Richard Walker, co-author and Senior Economist at the World Bank Group said, “Uganda should strive to maintain debt sustainability – it is in an enviable position compared to many other countries. To improve access to concessional financing, particularly from bilateral creditors, government will need to take a more balanced approach with respect to investments in infrastructure and the social sectors.”
Uganda’s population is set to increase in the next 20 years to around 74 million, up from an estimated 46 million today, and more than double to around 104 million by 2060. But human capital development and opportunities for the youth are unequal. On average, a child born in Uganda today will only be 38 pc as productive when she grows up as she could be if she enjoyed complete education and full health as the World Bank’s Human Capital Index (HCI) suggests.
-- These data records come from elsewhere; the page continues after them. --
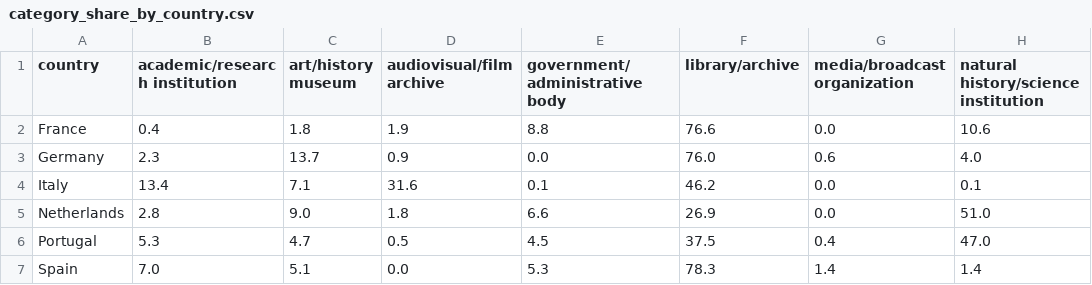
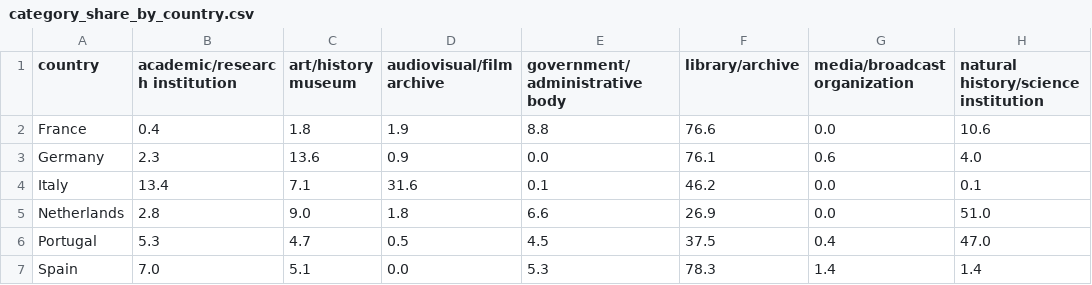
Before and after one commit to hexWitches/LODissea, a CSV file: data/csv/category_share_by_country.csv, drawn as a sheet; only a part is shown; the diff names each change by its address in the sheet, - before the commit and + after, or states it on an @@ line.

```diff
--- a/data/csv/category_share_by_country.csv
+++ b/data/csv/category_share_by_country.csv
-C3 (art/history museum): 13.7
+C3 (art/history museum): 13.6
-F3 (library/archive): 76.0
+F3 (library/archive): 76.1
```
Also changed, not shown: data/csv/category_share_overall.csv, data/csv/providers_classified_complete.csv, 4 other files.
According to the Update, to this end, the economic update makes several policy recommendations to enhance investments in the health and education sectors, including strengthening health promotion and disease prevention through multi-sectoral collaboration, and diversifying low-cost service delivery platforms through investments in remote learning, including distance education and online learning at the secondary level.